WHAT YOU NEED TO DO:
Search the records for "README" and copy each line that holds it.

[Detected change data]

════════════════════

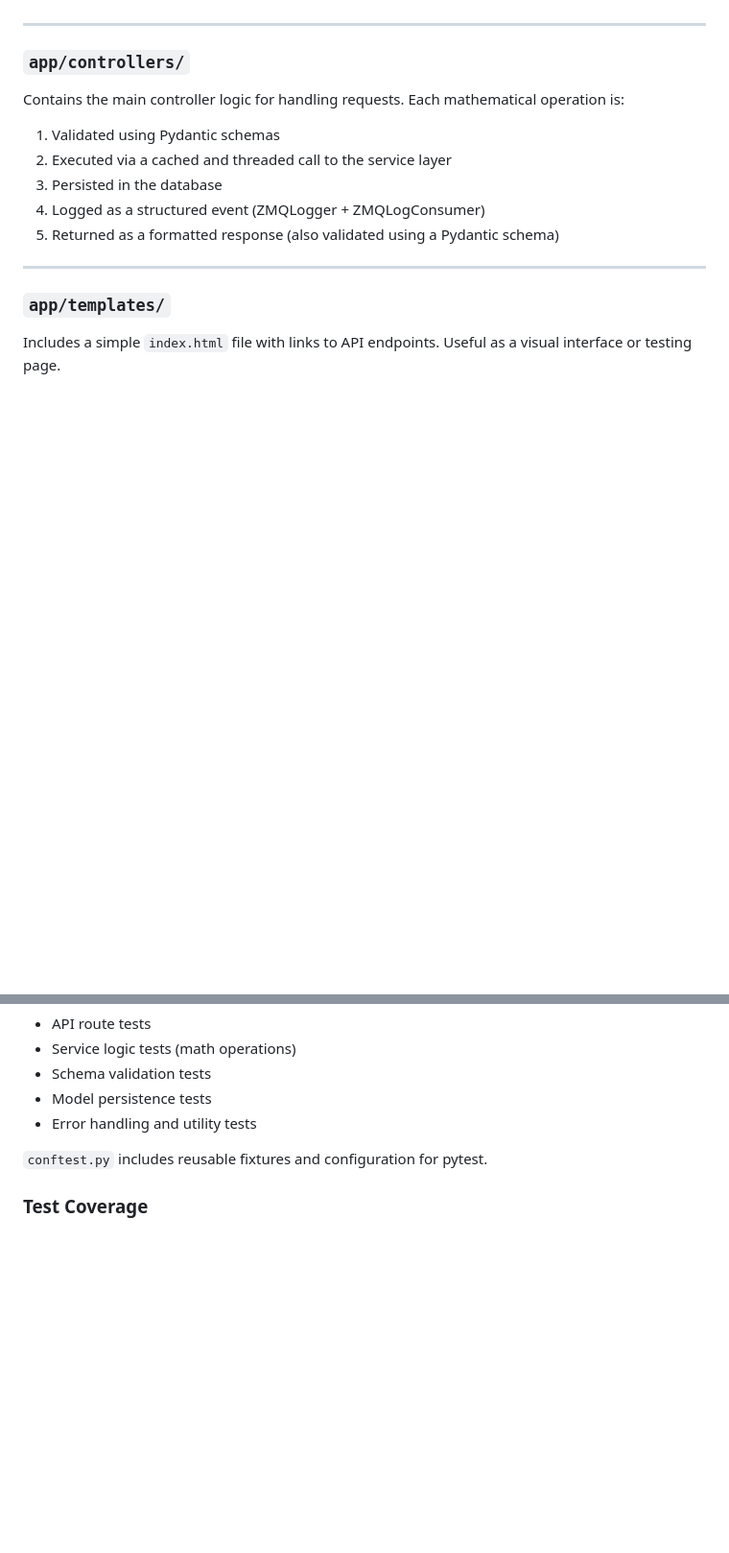
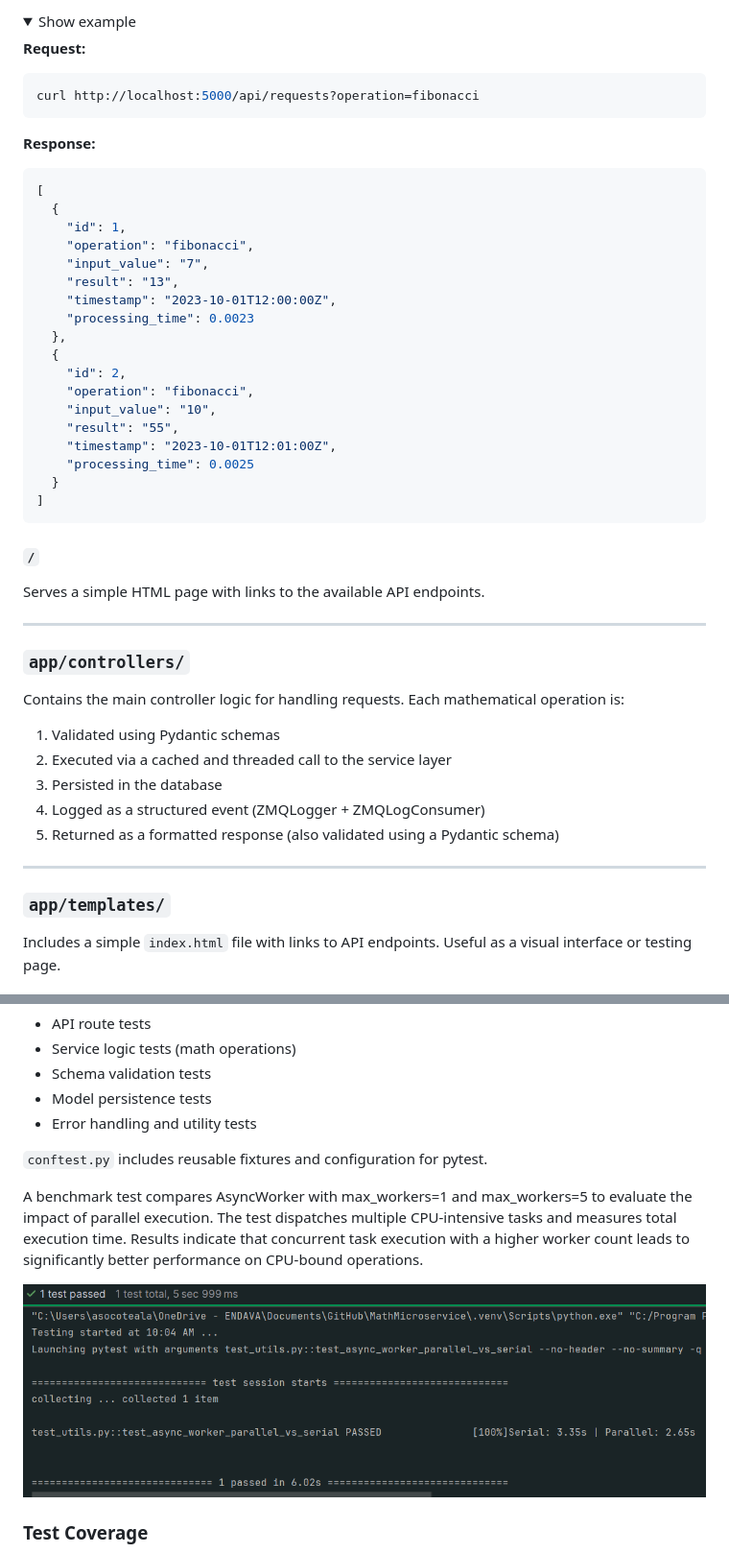
Before and after one commit to Andreii1414/MathMicroservice, a Markdown page: README.md, 2 parts joined by grey strips. Shown: that part at 96% size. Rendered like a GitHub page; pictures changed too: images/test_worker.png (added); folded sections open; blank space fills up the shorter version.

Commit message:
test async worker

````diff
--- a/README.md
+++ b/README.md
@@ -122,3 +219,40 @@ Defines the HTTP API endpoints using Flask route decorators. Each route delegate
+<details>
+<summary>Show example</summary>
+
+**Request:**
+
+```bash
+curl http://localhost:5000/api/requests?operation=fibonacci
+```
+
+**Response:**
+
+```json
+[
+  {
+    "id": 1,
+    "operation": "fibonacci",
+    "input_value": "7",
+    "result": "13",
+    "timestamp": "2023-10-01T12:00:00Z",
+    "processing_time": 0.0023
+  },
+  {
+    "id": 2,
+    "operation": "fibonacci",
+    "input_value": "10",
+    "result": "55",
+    "timestamp": "2023-10-01T12:01:00Z",
+    "processing_time": 0.0025
+  }
+]
+```
+</details>
+
+
+#### `/`
+Serves a simple HTML page with links to the available API endpoints.
+
 
 ---
 
@@ -130,7 +264,6 @@ Contains the main controller logic for handling requests. Each mathematical oper
 3. Persisted in the database
 4. Logged as a structured event (ZMQLogger + ZMQLogConsumer)
 5. Returned as a formatted response (also validated using a Pydantic schema)
-
 
 ---
 
@@ -152,6 +285,12 @@ The `tests/` directory contains unit tests for all core components:
 
 `conftest.py` includes reusable fixtures and configuration for pytest.
 
+A benchmark test compares AsyncWorker with max_workers=1 and max_workers=5 to evaluate the impact of parallel execution. The test dispatches multiple CPU-intensive tasks and measures total execution time.
+Results indicate that concurrent task execution with a higher worker count leads to significantly better performance on CPU-bound operations.
+
+
+![Worker](/images/test_worker.png)
+
 ### Test Coverage
 
 ![Coverage](/images/test_coverage.png)
````
Also changed, not shown: other parts of README.md (+105 -8 lines), 2 other files.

════════════════════

PROBLEM SOLUTION:
Before and after one commit to Andreii1414/MathMicroservice, a Markdown page: README.md, 2 parts joined by grey strips. Shown: that part at 96% size. Rendered like a GitHub page; pictures changed too: images/test_worker.png (added); folded sections open; blank space fills up the shorter version.
--- a/README.md
+++ b/README.md
Also changed, not shown: other parts of README.md (+105 -8 lines), 2 other files.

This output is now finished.